> [TASK GOAL]: In the records below, find the line that contains "Remove Footer", then write out that line and each one after it exactly, up to and including the last.

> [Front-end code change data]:

● ● ●

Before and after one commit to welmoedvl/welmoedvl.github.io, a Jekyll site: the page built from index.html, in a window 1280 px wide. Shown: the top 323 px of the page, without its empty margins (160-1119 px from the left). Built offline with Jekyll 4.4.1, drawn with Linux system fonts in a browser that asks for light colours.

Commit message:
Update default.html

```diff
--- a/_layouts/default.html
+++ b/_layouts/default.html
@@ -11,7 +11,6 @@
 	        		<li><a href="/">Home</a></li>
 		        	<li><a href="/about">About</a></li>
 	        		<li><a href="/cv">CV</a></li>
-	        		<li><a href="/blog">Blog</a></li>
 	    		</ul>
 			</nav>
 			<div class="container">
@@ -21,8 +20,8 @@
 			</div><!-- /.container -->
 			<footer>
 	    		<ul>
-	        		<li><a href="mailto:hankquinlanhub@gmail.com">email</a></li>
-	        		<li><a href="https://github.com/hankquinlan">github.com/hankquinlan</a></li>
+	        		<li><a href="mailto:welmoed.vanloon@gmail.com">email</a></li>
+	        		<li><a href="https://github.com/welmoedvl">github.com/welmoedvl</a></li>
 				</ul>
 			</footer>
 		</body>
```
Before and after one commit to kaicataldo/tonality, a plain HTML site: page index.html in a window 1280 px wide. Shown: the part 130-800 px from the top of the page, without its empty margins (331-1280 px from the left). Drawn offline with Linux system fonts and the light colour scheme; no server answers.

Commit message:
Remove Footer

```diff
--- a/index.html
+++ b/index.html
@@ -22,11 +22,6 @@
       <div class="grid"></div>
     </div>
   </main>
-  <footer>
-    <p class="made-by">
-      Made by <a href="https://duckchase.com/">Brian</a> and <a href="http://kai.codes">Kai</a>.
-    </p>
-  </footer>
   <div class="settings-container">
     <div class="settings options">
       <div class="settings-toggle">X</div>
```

● ● ●

> [OUTPUT FOR THIS TASK]:
Remove Footer

```diff
--- a/index.html
+++ b/index.html
@@ -22,11 +22,6 @@
       <div class="grid"></div>
     </div>
   </main>
-  <footer>
-    <p class="made-by">
-      Made by <a href="https://duckchase.com/">Brian</a> and <a href="http://kai.codes">Kai</a>.
-    </p>
-  </footer>
   <div class="settings-container">
     <div class="settings options">
       <div class="settings-toggle">X</div>
```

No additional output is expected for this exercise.